  • Exhaust design needs careful consideration.  A short exhaust ducted out the side or a dry system ducted up through the cabin is best.
  • Where a backwash protector is used, the unit needs to have 5” ID piping and 4” ID piping from the backwash unit to the stern. Please contact us for further advice on exhaust design.
  • Use a water cooled exhaust manifold and a water cooled exhaust pipe down to the back-wash unit. 
  • Please talk to us about the manifold and exhaust design. We can assist with fabrication if required.
  • If the standard cast iron exhaust manifold is used, it must me lagged in heat insulating material to prevent overheating the engine bay.   
  • Beware of low engine operating temperatures. Low temperature indicates thermostat failure, which must be fixed as soon as possible.
  • Cold oil pressure should be 50 to 65psi at start up and hot oil pressure should be 10psi at idle and 50psi at 1,500rpm.

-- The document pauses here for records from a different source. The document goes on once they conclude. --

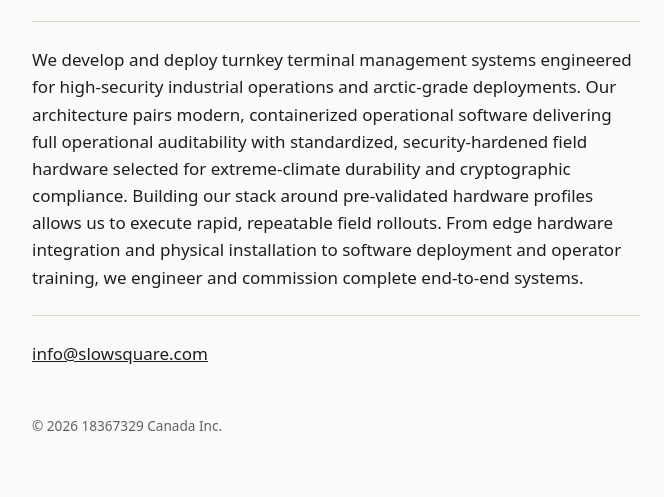
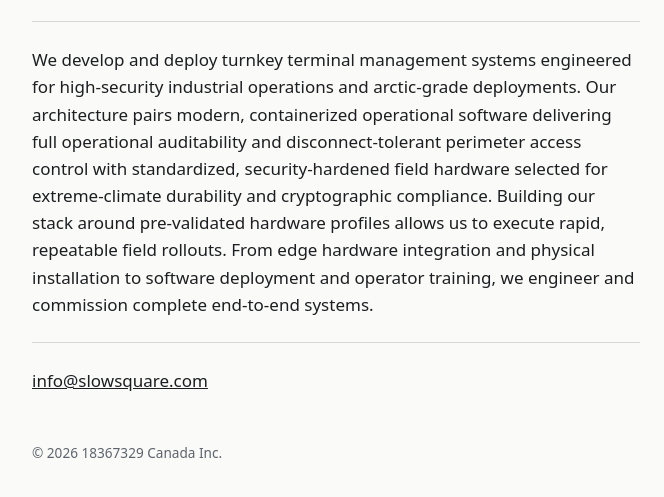
Before and after one commit to 1fz-fe/slowsquare-site, a plain HTML site: page index.html in a window 1280 px wide. Shown: the part 187-684 px from the top of the page, without its empty margins (304-968 px from the left). Drawn offline with Linux system fonts and the light colour scheme.

Commit message:
The description names perimeter access control
The owner's wording: the capability is stated, no specific technology
is named on a public page.

Co-Authored-By: Claude Fable 5.2 <noreply@anthropic.com>

```diff
--- a/index.html
+++ b/index.html
@@ -27,7 +27,7 @@
   <h1>18367329 Canada Inc.</h1>
   <p>Saint-Clet, Quebec, Canada</p>
   <hr>
-  <p class="bio">We develop and deploy turnkey terminal management systems engineered for high-security industrial operations and arctic-grade deployments. Our architecture pairs modern, containerized operational software delivering full operational auditability with standardized, security-hardened field hardware selected for extreme-climate durability and cryptographic compliance. Building our stack around pre-validated hardware profiles allows us to execute rapid, repeatable field rollouts. From edge hardware integration and physical installation to software deployment and operator training, we engineer and commission complete end-to-end systems.</p>
+  <p class="bio">We develop and deploy turnkey terminal management systems engineered for high-security industrial operations and arctic-grade deployments. Our architecture pairs modern, containerized operational software delivering full operational auditability and disconnect-tolerant perimeter access control with standardized, security-hardened field hardware selected for extreme-climate durability and cryptographic compliance. Building our stack around pre-validated hardware profiles allows us to execute rapid, repeatable field rollouts. From edge hardware integration and physical installation to software deployment and operator training, we engineer and commission complete end-to-end systems.</p>
   <hr>
   <p><a href="mailto:info@slowsquare.com">info@slowsquare.com</a></p>
   <footer>&copy; 2026 18367329 Canada Inc.</footer>
```
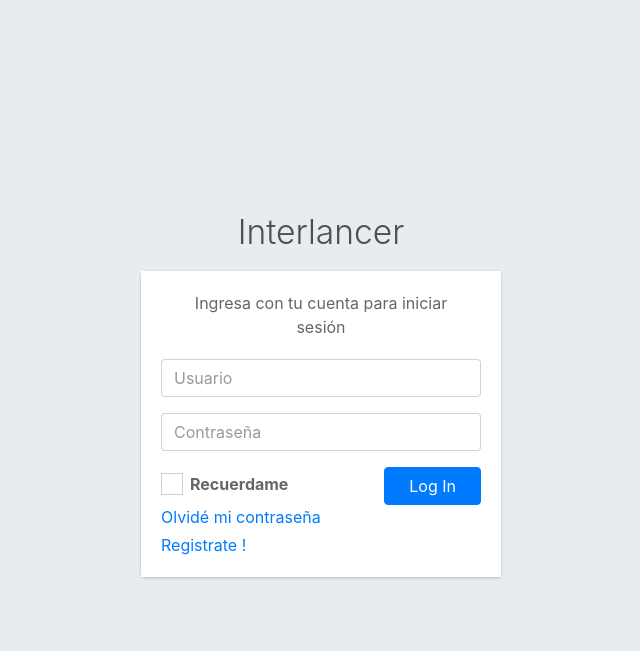
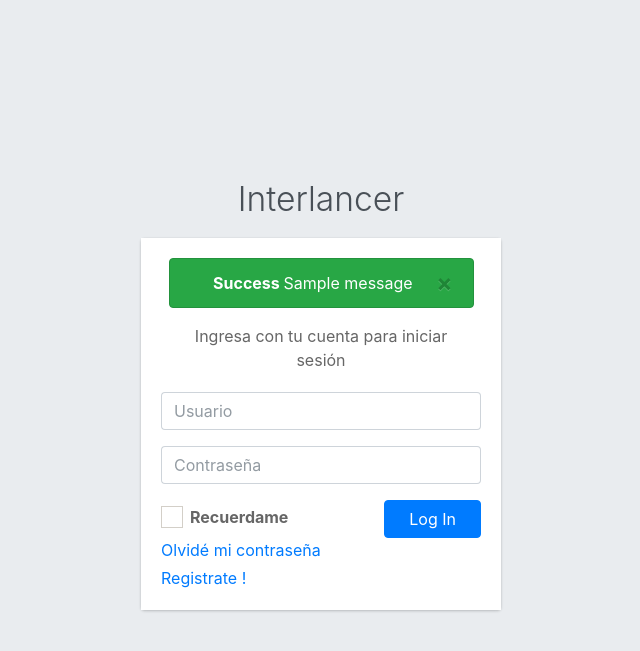
Before and after one commit to fsantand/trabajo-2-daw, a Django app: template usuario/templates/usuario/login.html in a window 1280 px wide. Shown: the top 651 px of the page, without its empty margins (319-959 px from the left). Run offline with Django 3.2, Linux system fonts and the light colour scheme; the template is opened without the code that fills it, so the values that code supplies are empty; tables that the repository leaves empty hold one stand-in row (values such as "Sample post"); one stand-in notice (Sample message) is shown; some libraries are stand-ins or nearby versions; some web fonts are replaced.

Commit message:
Agregado alertas en el login

```diff
--- /dev/null
+++ b/templates/partials/_alerts.html
@@ -0,0 +1,17 @@
+{% if messages %}
+    {% for message in messages %}
+        <div id="message" class="container">
+            <div class="alert alert-{{message.tags}} alert-dismissable text-center">
+                <button class="close" data-dismiss="alert"><span aria-hidden="true">&times;</span></button>
+                <strong>
+                    {% if message.level == DEFAULT_MESSAGE_LEVELS.ERROR %}
+                        Error:
+                    {% else %}
+                        {{message.tags | title}}
+                    {% endif %}
+                </strong>
+                {{message}}
+            </div>
+        </div>
+    {% endfor %}
+{% endif %}
--- a/usuario/templates/usuario/login.html
+++ b/usuario/templates/usuario/login.html
@@ -1,25 +1,26 @@
 {% load static %}
 <!DOCTYPE html>
-<html><head>
-<meta http-equiv="content-type" content="text/html; charset=UTF-8">
-  <meta charset="utf-8">
-  <meta http-equiv="X-UA-Compatible" content="IE=edge">
+<html>
+  <head>
+    <meta http-equiv="content-type" content="text/html; charset=UTF-8" />
+    <meta charset="utf-8" />
+    <meta http-equiv="X-UA-Compatible" content="IE=edge" />
     <title>Interlancer | Log in</title>
     <!-- Tell the browser to be responsive to screen width -->
-  <meta name="viewport" content="width=device-width, initial-scale=1">
+    <meta name="viewport" content="width=device-width, initial-scale=1" />
 
     <!-- Font Awesome -->
-  <link rel="stylesheet" href="{% static 'css/all.css' %}">
+    <link rel="stylesheet" href="{% static 'css/all.css' %}" />
     <!-- Ionicons -->
-  <link rel="stylesheet" href="{% static 'css/ionicons.css' %}">
+    <link rel="stylesheet" href="{% static 'css/ionicons.css' %}" />
     <!-- icheck bootstrap -->
-  <link rel="stylesheet" href="{% static 'css/icheck-bootstrap.css' %}">
+    <link rel="stylesheet" href="{% static 'css/icheck-bootstrap.css' %}" />
     <!-- Theme style -->
-  <link rel="stylesheet" href="{% static 'css/adminlte.css' %}">
+    <link rel="stylesheet" href="{% static 'css/adminlte.css' %}" />
     <!-- Google Font: Source Sans Pro -->
-  <link href="{% static 'css/css.css' %}" rel="stylesheet">
+    <link href="{% static 'css/css.css' %}" rel="stylesheet" />
   </head>
-<body class="login-page" style="min-height: 512.8px;">
+  <body class="login-page" style="min-height: 512.8px">
     <div class="login-box">
       <div class="login-logo">
         <a href="{% url 'home' %}">Interlancer</a>
@@ -27,12 +28,17 @@
       <!-- /.login-logo -->
       <div class="card">
         <div class="card-body login-card-body">
+            {% include 'partials/_alerts.html' %}
           <p class="login-box-msg">Ingresa con tu cuenta para iniciar sesión</p>
-
           <form method="post">
             {% csrf_token %}
             <div class="input-group mb-3">
-          <input type="text" class="form-control" placeholder="Usuario" name="username">
+              <input
+                type="text"
+                class="form-control"
+                placeholder="Usuario"
+                name="username"
+              />
               <div class="input-group-append">
                 <div class="input-group-text">
                   <span class="fas fa-envelope"></span>
@@ -40,7 +46,12 @@
               </div>
             </div>
             <div class="input-group mb-3">
-          <input type="password" class="form-control" placeholder="Contraseña" name="password">
+              <input
+                type="password"
+                class="form-control"
+                placeholder="Contraseña"
+                name="password"
+              />
               <div class="input-group-append">
                 <div class="input-group-text">
                   <span class="fas fa-lock"></span>
@@ -50,15 +61,15 @@
             <div class="row">
               <div class="col-8">
                 <div class="icheck-primary">
-              <input type="checkbox" id="remember">
-              <label for="remember">
-                Recuerdame
-              </label>
+                  <input type="checkbox" id="remember" />
+                  <label for="remember"> Recuerdame </label>
                 </div>
               </div>
               <!-- /.col -->
               <div class="col-4">
-            <button type="submit" class="btn btn-primary btn-block">Log In</button>
+                <button type="submit" class="btn btn-primary btn-block">
+                  Log In
+                </button>
               </div>
               <!-- /.col -->
             </div>
@@ -66,10 +77,17 @@
           <!-- /.social-auth-links -->
 
           <p class="mb-1">
-        <a href="https://adminlte.io/themes/v3/pages/examples/forgot-password.html">Olvidé mi contraseña</a>
+            <a
+              href="https://adminlte.io/themes/v3/pages/examples/forgot-password.html"
+              >Olvidé mi contraseña</a
+            >
           </p>
           <p class="mb-0">
-        <a href="https://adminlte.io/themes/v3/pages/examples/register.html" class="text-center">Registrate !</a>
+            <a
+              href="https://adminlte.io/themes/v3/pages/examples/register.html"
+              class="text-center"
+              >Registrate !</a
+            >
           </p>
         </div>
         <!-- /.login-card-body -->
@@ -83,4 +101,5 @@
     <script src="{% static 'js/bootstrap.js' %}"></script>
     <!-- AdminLTE App -->
     <script src="{% static 'js/adminlte.js' %}"></script>
-</body></html>
+  </body>
+</html>
```
Also changed, not shown: trabajo2/settings.py (+7 -1 lines). Lines whose indentation alone changed are shown as unchanged.
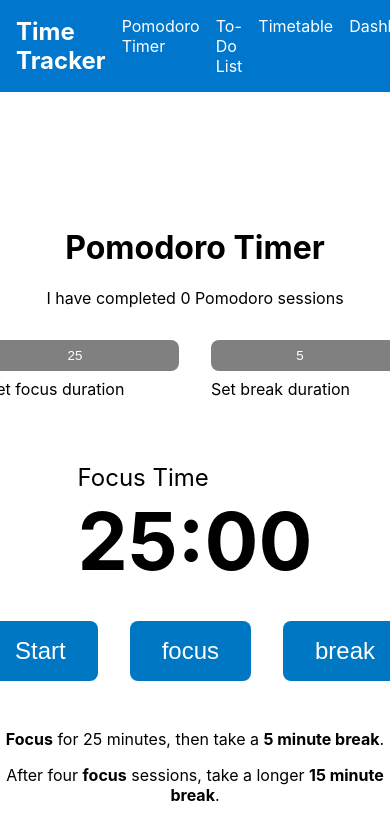
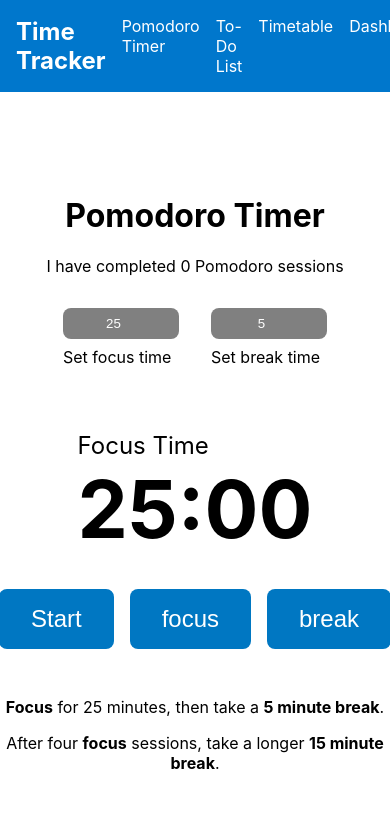
Before and after one commit to yunjunhojj/timeTracker, a React (Create React App) app: page / in a window 390 px wide. Shown: the top 840 px of the page. Built offline with nearby package versions, Linux system fonts and the light colour scheme.

Commit message:
style: pomodoro mobile style

```diff
--- a/src/pages/PomodoroTimerPage.js
+++ b/src/pages/PomodoroTimerPage.js
@@ -78,7 +78,7 @@ const PomodoroTimerPage = () => {
             min={1}
             onChange={(e) => setFocusTime(e.target.value * 60)}
           />
-          <span>Set focus duration</span>
+          <span>Set focus time</span>
         </label>
         <label>
           <input
@@ -87,7 +87,7 @@ const PomodoroTimerPage = () => {
             min={1}
             onChange={(e) => setRestTime(e.target.value * 60)}
           />
-          <span>Set break duration</span>
+          <span>Set break time</span>
         </label>
       </SettingWrapper>
       <Timer>
@@ -122,7 +122,7 @@ const Wrapper = styled.div`
   flex-direction: column;
   align-items: center;
   justify-content: center;
-  height: 100vh;
+  height: calc(100vh - 4rem);
 `;
 
 const PomodoroCouterContainer = styled.div`
@@ -144,6 +144,7 @@ const SettingWrapper = styled.div`
   }
 
   input {
+    width: 100px;
     padding: 0.5rem;
     border-radius: 0.5rem;
     border: none;
@@ -174,7 +175,7 @@ const Timer = styled.div`
 const ButtonWrapper = styled.div`
   display: flex;
   flex-direction: row;
-  gap: 2rem;
+  gap: 1rem;
 `;
 
 const Button = styled.button`
```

Stop the engine immediately and contact us if oil pressure is outside these values.
  • If your engine is slow to start when cold and blows white smoke at start-up, do not use and contact us immediately for repairs.
  • Do not idle the engine for long periods to charge house batteries or run the fridge compressor. TS3 engines are not designed to be idled for long periods at no or light loads.
  • Use a suitably sized solar panel battery charger for house and engine battery charging.
  • Use the engine sparingly or under load to run your fridge compressor, or install a battery / LPG fridge.
  • For larger vessels, a small auxiliary engine driven genset maybe appropriate.

 

Call us if you have any questions.

 

P:   +64 9 2706001

M:   021 2541939

E:    mark.erskine@actrix.co.nz